The Emerging Organic Contaminants (EOC) study is investigating the effects of man-made chemicals in the environment. These chemicals come from common household products, personal care products, medicines and agrichemicals.
This study aims is to identify what EOCs are commonly found in waterways and what risk they pose to the health of ecosystems and our taonga species.
The research addresses whether EOCs can accumulate in and persist in the environment, and if so, what impact they have on natural ecosystems.

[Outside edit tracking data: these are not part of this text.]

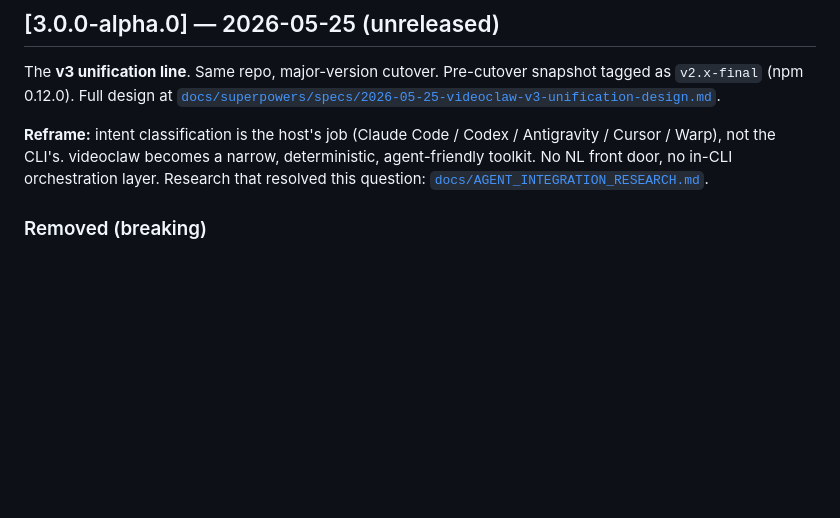
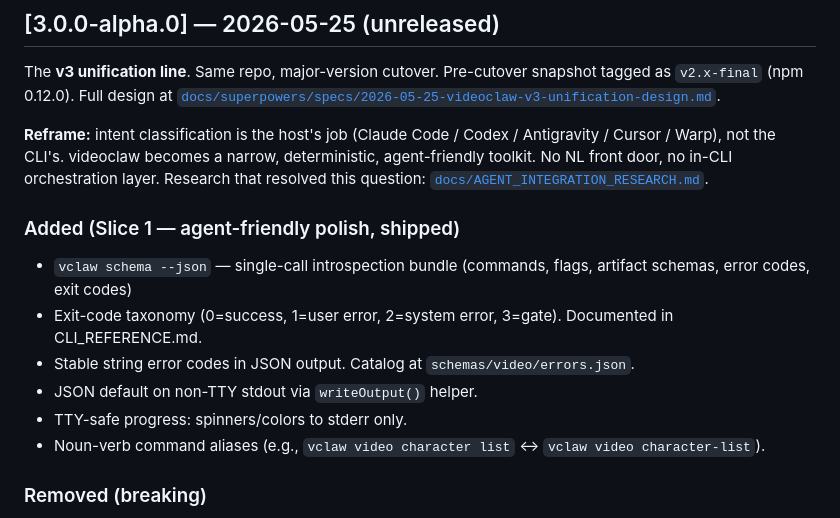
Before and after one commit to davendra/videoclaw-v3, a Markdown page: CHANGELOG.md, the part around the change. Rendered like a GitHub page; blank space fills up the shorter version.

```diff
--- a/CHANGELOG.md
+++ b/CHANGELOG.md
@@ -16,6 +16,15 @@ Antigravity / Cursor / Warp), not the CLI's. videoclaw becomes a narrow,
 deterministic, agent-friendly toolkit. No NL front door, no in-CLI
 orchestration layer. Research that resolved this question:
 [`docs/AGENT_INTEGRATION_RESEARCH.md`](./docs/AGENT_INTEGRATION_RESEARCH.md).
+
+### Added (Slice 1 — agent-friendly polish, shipped)
+
+- `vclaw schema --json` — single-call introspection bundle (commands, flags, artifact schemas, error codes, exit codes)
+- Exit-code taxonomy (0=success, 1=user error, 2=system error, 3=gate). Documented in CLI_REFERENCE.md.
+- Stable string error codes in JSON output. Catalog at `schemas/video/errors.json`.
+- JSON default on non-TTY stdout via `writeOutput()` helper.
+- TTY-safe progress: spinners/colors to stderr only.
+- Noun-verb command aliases (e.g., `vclaw video character list` ↔ `vclaw video character-list`).
 
 ### Removed (breaking)
 
```
Also changed, not shown: AGENTS.md (+18 -0 lines), docs/CLI_REFERENCE.md (+83 -0 lines).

Another important component of the project investigates whether EOCs play a role in the development of antimicrobial resistance, when bacteria, viruses, fungi and parasites change over time and no longer respond to available medicines.
Find out more about the Emerging Organic Contaminants study here.
Kia ora and thank you
Our partners in this project include Te Kawerau ā Maki, Auckland Council, University of Auckland, Cawthron Institute, ESR, Northcott Ltd, Scion, Para Kore, Massey University, Environmental Protection Agency and others.
Simple Steps to Healthier Awa is a recording of a webinar presented live on Sunday 27 March 2022, with presenters representing many of our Te Hau o Te Whau partners.
The scientists studying the effects of pollutants on the health of our waterways share what’s been learned so far and how those results can help shape actions we can take to tackle this issue. You can also learn about the historical and cultural signficance of the Whau River to local iwi Te Kawerau a Maki and hear about those working on or near the river and its tributaries to help restore it back to health.
Open the video in YouTube and click on ‘more’ in the video description to access time stamps, which will take you directly to specific sections of the webinar.
This two-part storytelling project is about ten local residents’ connection to their awa and their first experiences with wai/vai/water. Awa Stories launched with a photo exhibition in 2020, along Great North Road, in the middle of Avondale town centre. These portraits introduced each person and their awa story, with text in te reo Māori. The second part of the storytelling project is a series of short video interviews with the same people, from the home and on Te Whau itself.
grants for local nature projects
Planning a local environmental project in the Henderson-Massey, Maungakiekie-Tāmaki, Whau or Waitākere Ranges local board area? Your group could be eligible for a $500 grant. The Love Your Neighbourhood grant is available for environmental and volunteer-driven initiatives. Find out more about all our grants here.